Find out how many lines in the records have the string "shift" in them, and state only that number.

Before-and-after change records
▽

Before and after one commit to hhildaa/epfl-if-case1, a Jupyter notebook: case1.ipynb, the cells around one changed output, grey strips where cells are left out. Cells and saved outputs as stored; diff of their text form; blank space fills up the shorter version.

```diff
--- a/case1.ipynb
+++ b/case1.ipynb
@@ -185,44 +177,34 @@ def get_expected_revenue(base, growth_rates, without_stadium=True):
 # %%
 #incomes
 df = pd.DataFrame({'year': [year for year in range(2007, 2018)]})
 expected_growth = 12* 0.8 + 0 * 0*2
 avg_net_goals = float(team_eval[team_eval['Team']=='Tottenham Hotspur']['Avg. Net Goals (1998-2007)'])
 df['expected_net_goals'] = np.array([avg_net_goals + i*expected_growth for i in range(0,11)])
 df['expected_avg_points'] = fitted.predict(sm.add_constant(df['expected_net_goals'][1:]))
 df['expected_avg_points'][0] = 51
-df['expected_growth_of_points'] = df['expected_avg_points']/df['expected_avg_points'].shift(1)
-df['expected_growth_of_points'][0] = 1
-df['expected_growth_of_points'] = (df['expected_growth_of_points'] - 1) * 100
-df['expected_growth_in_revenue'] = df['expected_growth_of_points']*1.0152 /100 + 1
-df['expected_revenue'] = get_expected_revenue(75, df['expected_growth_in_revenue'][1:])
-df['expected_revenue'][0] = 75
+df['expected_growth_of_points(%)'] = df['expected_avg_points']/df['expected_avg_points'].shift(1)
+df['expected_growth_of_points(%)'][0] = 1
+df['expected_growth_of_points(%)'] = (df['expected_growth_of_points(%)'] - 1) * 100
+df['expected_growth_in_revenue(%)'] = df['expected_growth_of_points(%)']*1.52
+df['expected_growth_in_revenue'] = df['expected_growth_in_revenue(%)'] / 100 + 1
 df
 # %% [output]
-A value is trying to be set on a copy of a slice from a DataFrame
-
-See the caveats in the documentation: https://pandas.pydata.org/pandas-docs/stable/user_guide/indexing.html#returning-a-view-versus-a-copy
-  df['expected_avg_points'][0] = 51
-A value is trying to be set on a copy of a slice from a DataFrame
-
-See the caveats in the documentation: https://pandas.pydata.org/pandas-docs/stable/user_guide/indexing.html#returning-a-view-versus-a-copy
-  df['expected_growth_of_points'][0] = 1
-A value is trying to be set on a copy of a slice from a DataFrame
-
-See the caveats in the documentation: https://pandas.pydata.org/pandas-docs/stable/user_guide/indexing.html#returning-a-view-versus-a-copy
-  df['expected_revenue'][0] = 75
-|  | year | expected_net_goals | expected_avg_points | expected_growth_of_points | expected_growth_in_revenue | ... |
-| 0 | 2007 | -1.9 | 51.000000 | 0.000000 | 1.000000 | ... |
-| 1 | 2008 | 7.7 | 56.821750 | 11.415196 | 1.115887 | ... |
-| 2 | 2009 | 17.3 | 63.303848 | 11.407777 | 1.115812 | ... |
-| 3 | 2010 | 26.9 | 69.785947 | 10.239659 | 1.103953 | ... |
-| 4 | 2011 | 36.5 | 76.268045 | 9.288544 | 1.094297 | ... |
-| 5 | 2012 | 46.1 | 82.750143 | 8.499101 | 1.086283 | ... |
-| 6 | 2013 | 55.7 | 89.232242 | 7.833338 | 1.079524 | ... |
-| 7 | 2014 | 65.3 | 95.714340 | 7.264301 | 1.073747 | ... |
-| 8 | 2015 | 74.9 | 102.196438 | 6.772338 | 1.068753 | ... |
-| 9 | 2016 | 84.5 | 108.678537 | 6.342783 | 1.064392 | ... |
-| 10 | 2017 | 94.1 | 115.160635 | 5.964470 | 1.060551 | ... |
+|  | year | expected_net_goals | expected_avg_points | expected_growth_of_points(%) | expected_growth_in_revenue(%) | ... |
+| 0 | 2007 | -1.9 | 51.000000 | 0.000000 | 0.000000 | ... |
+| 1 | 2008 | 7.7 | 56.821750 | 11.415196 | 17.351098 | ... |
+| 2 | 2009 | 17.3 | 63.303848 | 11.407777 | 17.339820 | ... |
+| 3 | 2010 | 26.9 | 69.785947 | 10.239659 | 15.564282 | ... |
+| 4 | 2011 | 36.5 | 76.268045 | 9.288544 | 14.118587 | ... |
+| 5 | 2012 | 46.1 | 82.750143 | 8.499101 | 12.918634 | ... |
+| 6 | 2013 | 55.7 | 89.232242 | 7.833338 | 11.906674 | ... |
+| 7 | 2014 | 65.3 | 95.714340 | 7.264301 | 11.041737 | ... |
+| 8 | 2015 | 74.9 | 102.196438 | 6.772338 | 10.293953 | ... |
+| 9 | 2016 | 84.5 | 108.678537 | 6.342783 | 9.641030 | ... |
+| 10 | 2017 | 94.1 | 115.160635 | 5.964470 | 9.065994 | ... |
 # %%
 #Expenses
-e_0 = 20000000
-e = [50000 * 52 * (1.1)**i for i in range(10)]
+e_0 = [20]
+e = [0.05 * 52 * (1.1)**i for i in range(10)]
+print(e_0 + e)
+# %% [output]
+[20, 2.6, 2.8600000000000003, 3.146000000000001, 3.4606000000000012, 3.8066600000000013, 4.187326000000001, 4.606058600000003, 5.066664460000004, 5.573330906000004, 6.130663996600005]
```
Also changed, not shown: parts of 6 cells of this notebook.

△
▽

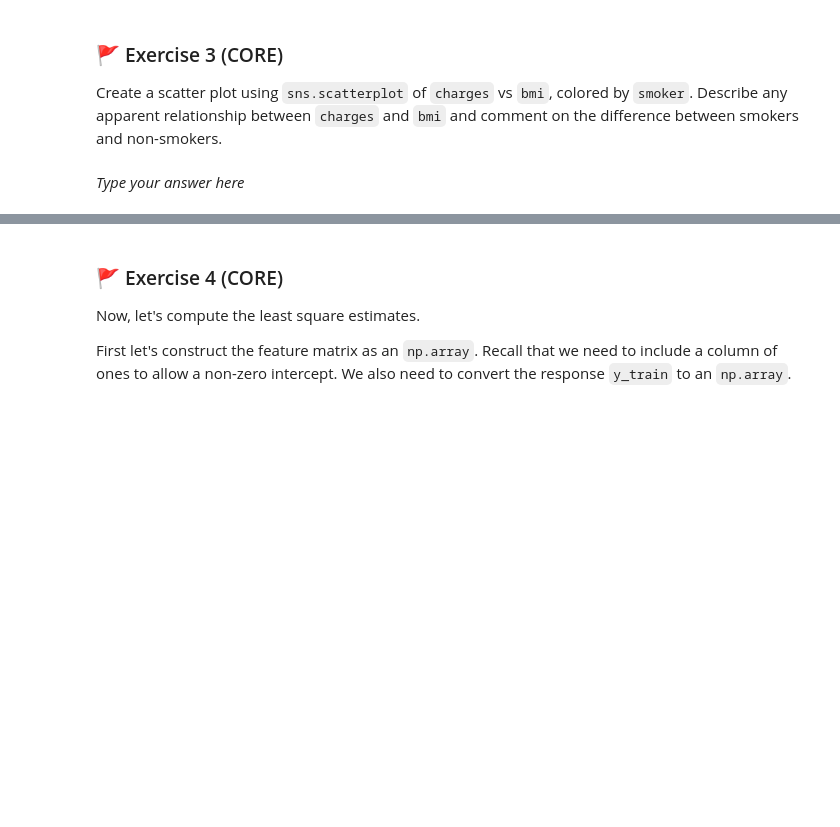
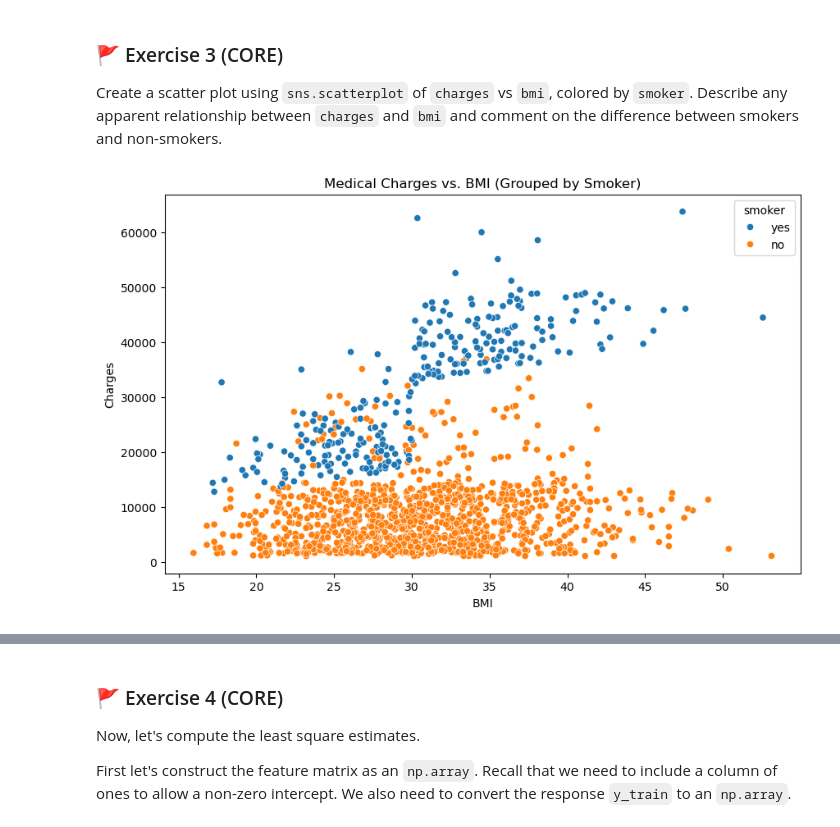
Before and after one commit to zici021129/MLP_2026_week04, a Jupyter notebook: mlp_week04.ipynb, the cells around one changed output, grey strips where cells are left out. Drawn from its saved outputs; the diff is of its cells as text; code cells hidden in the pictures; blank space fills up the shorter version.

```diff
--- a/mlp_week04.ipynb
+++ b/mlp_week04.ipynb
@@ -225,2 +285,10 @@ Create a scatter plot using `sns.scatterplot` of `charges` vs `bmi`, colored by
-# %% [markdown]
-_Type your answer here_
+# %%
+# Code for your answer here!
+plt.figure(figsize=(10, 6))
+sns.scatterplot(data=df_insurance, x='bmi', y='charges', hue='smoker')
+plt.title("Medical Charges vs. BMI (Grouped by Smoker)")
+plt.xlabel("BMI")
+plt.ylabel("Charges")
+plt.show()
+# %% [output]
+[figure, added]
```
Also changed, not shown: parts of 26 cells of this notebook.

△
▽

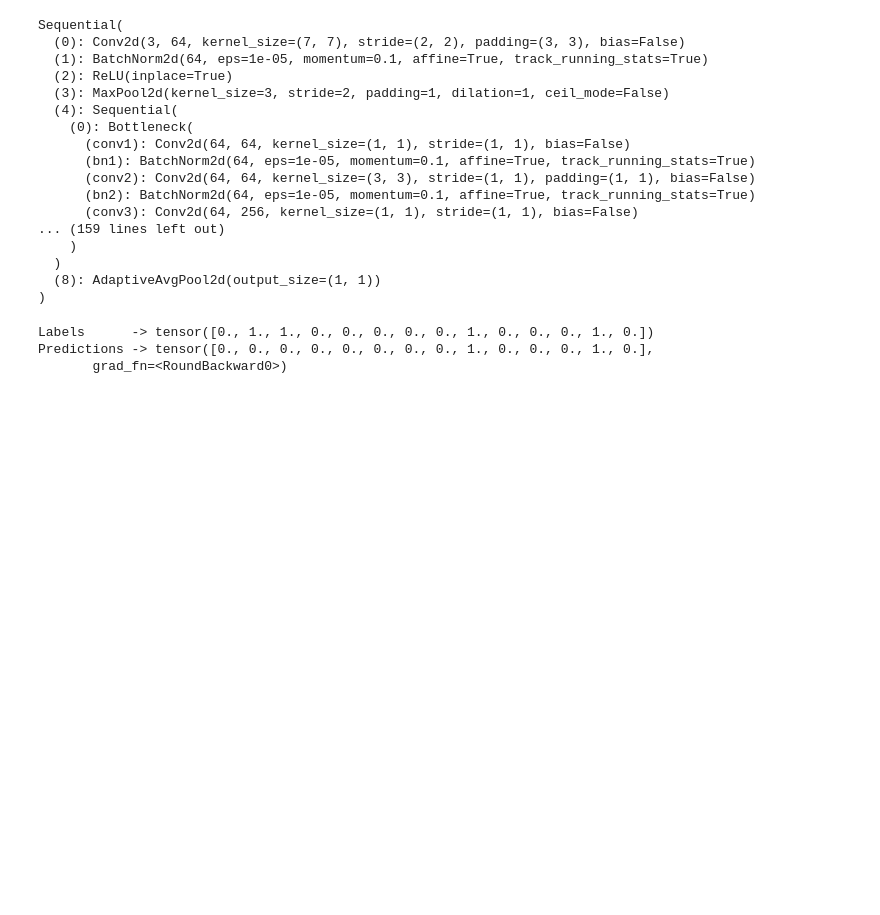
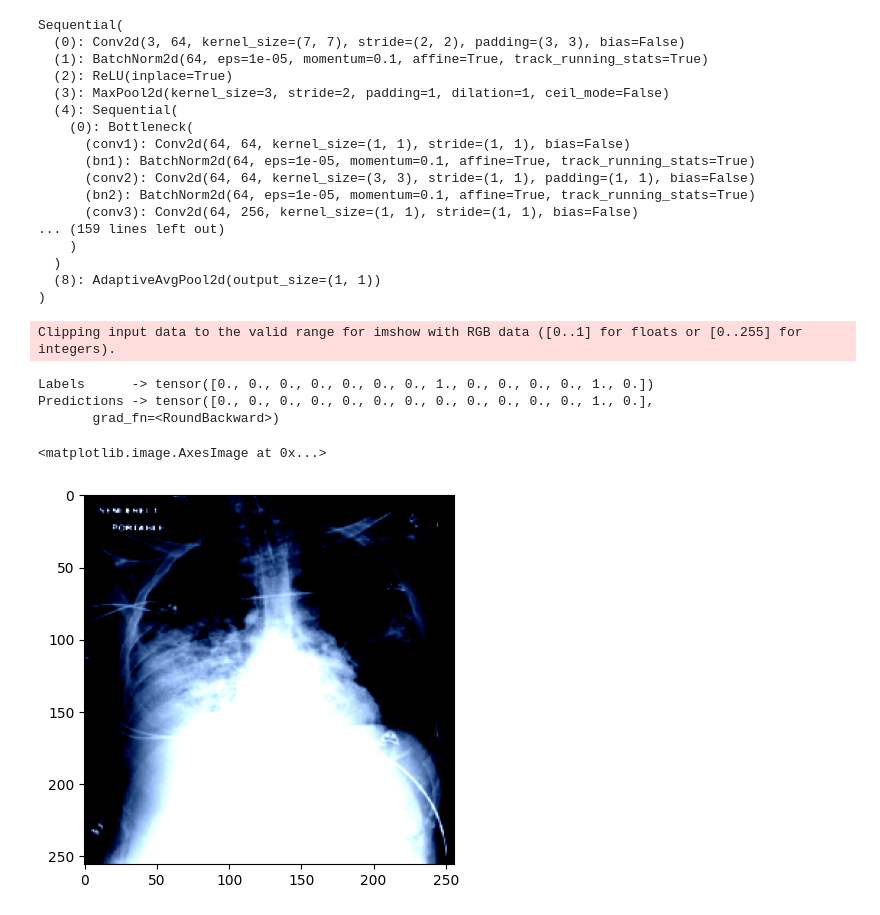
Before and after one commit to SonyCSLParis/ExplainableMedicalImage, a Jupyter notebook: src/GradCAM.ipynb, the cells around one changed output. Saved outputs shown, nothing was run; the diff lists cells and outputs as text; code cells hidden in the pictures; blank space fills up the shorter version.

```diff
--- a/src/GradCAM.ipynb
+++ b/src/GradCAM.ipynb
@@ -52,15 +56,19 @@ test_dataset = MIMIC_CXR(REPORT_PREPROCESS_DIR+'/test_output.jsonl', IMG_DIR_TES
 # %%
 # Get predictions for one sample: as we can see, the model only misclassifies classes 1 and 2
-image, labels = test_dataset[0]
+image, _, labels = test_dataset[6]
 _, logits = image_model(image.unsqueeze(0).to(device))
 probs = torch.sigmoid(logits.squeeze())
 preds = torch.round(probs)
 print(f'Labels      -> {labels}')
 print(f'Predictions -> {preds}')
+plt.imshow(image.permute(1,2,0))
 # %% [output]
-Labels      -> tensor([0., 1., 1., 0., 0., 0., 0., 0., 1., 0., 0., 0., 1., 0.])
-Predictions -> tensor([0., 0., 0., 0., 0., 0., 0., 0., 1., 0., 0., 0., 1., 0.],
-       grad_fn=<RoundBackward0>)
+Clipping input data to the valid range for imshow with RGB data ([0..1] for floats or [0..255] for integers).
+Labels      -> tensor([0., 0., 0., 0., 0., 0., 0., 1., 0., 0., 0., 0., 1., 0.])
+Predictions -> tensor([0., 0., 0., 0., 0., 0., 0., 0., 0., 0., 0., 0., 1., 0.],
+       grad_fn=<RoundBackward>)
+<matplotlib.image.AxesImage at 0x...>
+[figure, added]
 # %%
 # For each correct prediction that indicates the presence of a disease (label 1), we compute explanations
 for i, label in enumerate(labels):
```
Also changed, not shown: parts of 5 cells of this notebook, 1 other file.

△

> **Exercise answer**:
2